David Leser has been a journalist for 32 years, working as a feature writer in North America, the Middle East, Asia and Australia. He has been nominated four times for the Walkley Award, winning it in 1999. He has won the Magazine Publishers Association award for feature writing three times. Since 2000 he has been writer-at-large for the ‘Australian Women’s Weekly’. He is the author of four books.
Length: 53 minutes 48 seconds
Mary Catherine Bateson is a cultural anthropologist now 71, the daughter of Margaret Mead and Gregory Bateson.

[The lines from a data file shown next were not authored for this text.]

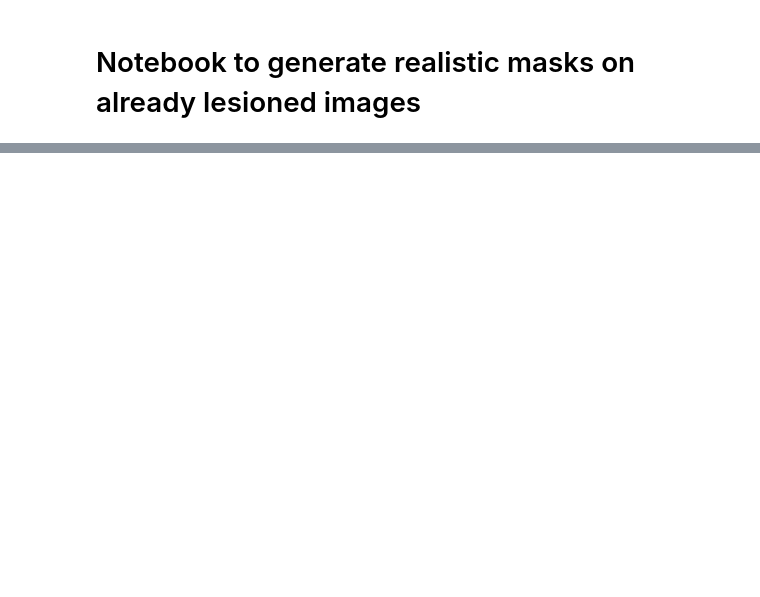
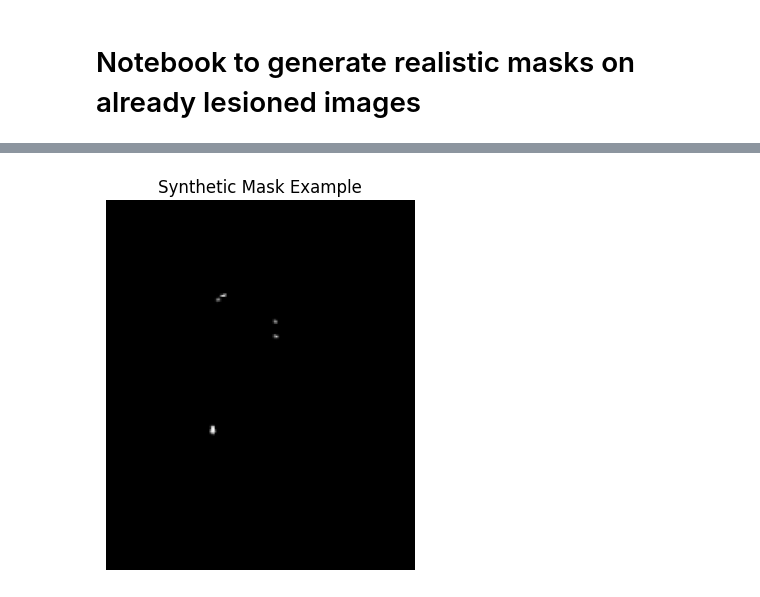
Before and after one commit to benetraco/tfg, a Jupyter notebook: experiments/lesion_inpainting/evaluation/mask_generation.ipynb, the cells around one changed output, grey strips where cells are left out. Saved outputs shown, nothing was run; the diff lists cells and outputs as text; code cells hidden in the pictures; blank space fills up the shorter version.

Commit message:
first implementations mask generation

```diff
--- a/experiments/lesion_inpainting/evaluation/mask_generation.ipynb
+++ b/experiments/lesion_inpainting/evaluation/mask_generation.ipynb
@@ -83,0 +472,90 @@ Subject IDs: 1, 3, 4, 5, 7, 8, 9, 11, 12, 13, 15, 16, 17, 18, 21, 22, 23, 24, 27
+# %%
+import os
+import random
+import numpy as np
+import cv2
+from scipy.ndimage import label
+from pathlib import Path
+from PIL import Image
+import matplotlib.pyplot as plt
+
+def extract_lesions(mask):
+    """Extract binary lesion components from a mask."""
+    labeled, n = label(mask)
+    lesions = []
+    for i in range(1, n + 1):
+        lesion = (labeled == i).astype(np.uint8) * 255
+        if lesion.sum() > 0:
+            lesions.append(lesion)
+    return lesions
+
+def transform_lesion(lesion, target_shape):
+    """Randomly transform a lesion (rotate, scale)."""
+    h, w = lesion.shape
+    scale = random.uniform(0.8, 1.2)
+    angle = random.uniform(-20, 20)
+    lesion_resized = cv2.resize(lesion, None, fx=scale, fy=scale)
+    M = cv2.getRotationMatrix2D((lesion_resized.shape[1] // 2, lesion_resized.shape[0] // 2), angle, 1)
+    lesion_rotated = cv2.warpAffine(lesion_resized, M, (lesion_resized.shape[1], lesion_resized.shape[0]))
+
+    # Ensure lesion fits target
+    lh, lw = lesion_rotated.shape
+    if lh >= target_shape[0] or lw >= target_shape[1]:
+        return None
+    return lesion_rotated
+
+def paste_lesions(target_shape, lesion_list, max_lesions=5):
+    """Paste transformed lesions into a blank mask."""
+    new_mask = np.zeros(target_shape, dtype=np.uint8)
+    attempts = 0
+    while attempts < max_lesions:
+        lesion = random.choice(lesion_list)
+        lesion_transformed = transform_lesion(lesion, target_shape)
+        if lesion_transformed is None:
+            continue
+        lh, lw = lesion_transformed.shape
+        x_offset = random.randint(0, target_shape[0] - lh)
+        y_offset = random.randint(0, target_shape[1] - lw)
+        region = new_mask[x_offset:x_offset+lh, y_offset:y_offset+lw]
+        new_mask[x_offset:x_offset+lh, y_offset:y_offset+lw] = np.maximum(region, lesion_transformed)
+        attempts += 1
+    return new_mask
+
+def generate_synthetic_mask(source_mask_dir, slice_id, dataset, output_path):
+    """Generate a synthetic lesion mask for a given slice using lesions from other brains."""
+    lesion_bank = []
+    for fname in os.listdir(source_mask_dir):
+        if not fname.endswith(".png"):
+            continue
+        if dataset in fname and f"_{slice_id}.png" in fname:
+            mask = np.array(Image.open(os.path.join(source_mask_dir, fname)).convert("L"))
+            lesions = extract_lesions(mask)
+            lesion_bank.extend(lesions)
+
+    if len(lesion_bank) == 0:
+        print(f"No lesion masks found for slice {slice_id} in {dataset}")
+        return
+
+    # Create new synthetic mask
+    target_shape = lesion_bank[0].shape
+    synthetic_mask = paste_lesions(target_shape, lesion_bank)
+
+    # Save or visualize
+    os.makedirs(os.path.dirname(output_path), exist_ok=True)
+    Image.fromarray(synthetic_mask).save(output_path)
+
+    # Also return for quick viewing here
+    return synthetic_mask
+
+# Example usage
+source_mask_dir = "/home/benet/data/lesion2D_VH-SHIFTS-WMH2017_empty_masks/test/mask"
+example_output = generate_synthetic_mask(source_mask_dir, slice_id=1, dataset="WMH2017",
+                                         output_path="./synthetic_masks/VH_slice5.png")
+
+if example_output is not None:
+    plt.imshow(example_output, cmap='gray')
+    plt.title("Synthetic Mask Example")
+    plt.axis('off')
+    plt.show()
+# %% [output]
+[figure, added]
```
Also changed, not shown: parts of 19 cells of this notebook.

Her famed 1989 book “Composing a Life” showed how women were learning to treat their necessarily fragmented careers as a coherent improvisational art form. Her new book is titled “Composing a Further Life: The Age of Active Wisdom“.
We’re not just living longer, we’re thriving longer, Bateson says, but so far we seem to be thinking shorter. Aging societies the world over can benefit from increased longevity because human lives have added a new stage, what Bateson calls “Adulthood II: the age of active wisdom”. People of grandparent age, finding themselves with more energy and health than obsolete stereotypes had led them to expect, are seeing their lives whole and the world whole and taking on radically new activities in light of that perspective. These older adults have the potential to bring a longer perspective to decision-making that affects the future.
Mary Catherine Bateson is a writer and cultural anthropologist who divides her time between New Hampshire and Massachusetts. She has written and co-authored many books and articles, and lectures across the US and abroad and has taught at Harvard, Northeastern University, Amherst College, Spelman College and abroad in the Philippines and in Iran. In 2004, she retired from her position as Clarence J. Robinson Professor in Anthropology and English at George Mason University, and is now Professor Emerita. Her books in print include “Composing a Life”, “Our Own Metaphor” and “Peripheral Visions”, as well as a memoir, “With a Daughter’s Eye: A Memoir of Margaret Mead and Gregory Bateson”.
Stewart Brand is an American writer, best known as editor of the Whole Earth Catalogue. He founded a number of organizations including The WELL, the Global Business Network, and the Long Now Foundation. He is the author of several books, most recently “Whole Earth Discipline: An Eco-Pragmatist Manifesto”.
Length: 88 minutes 31 seconds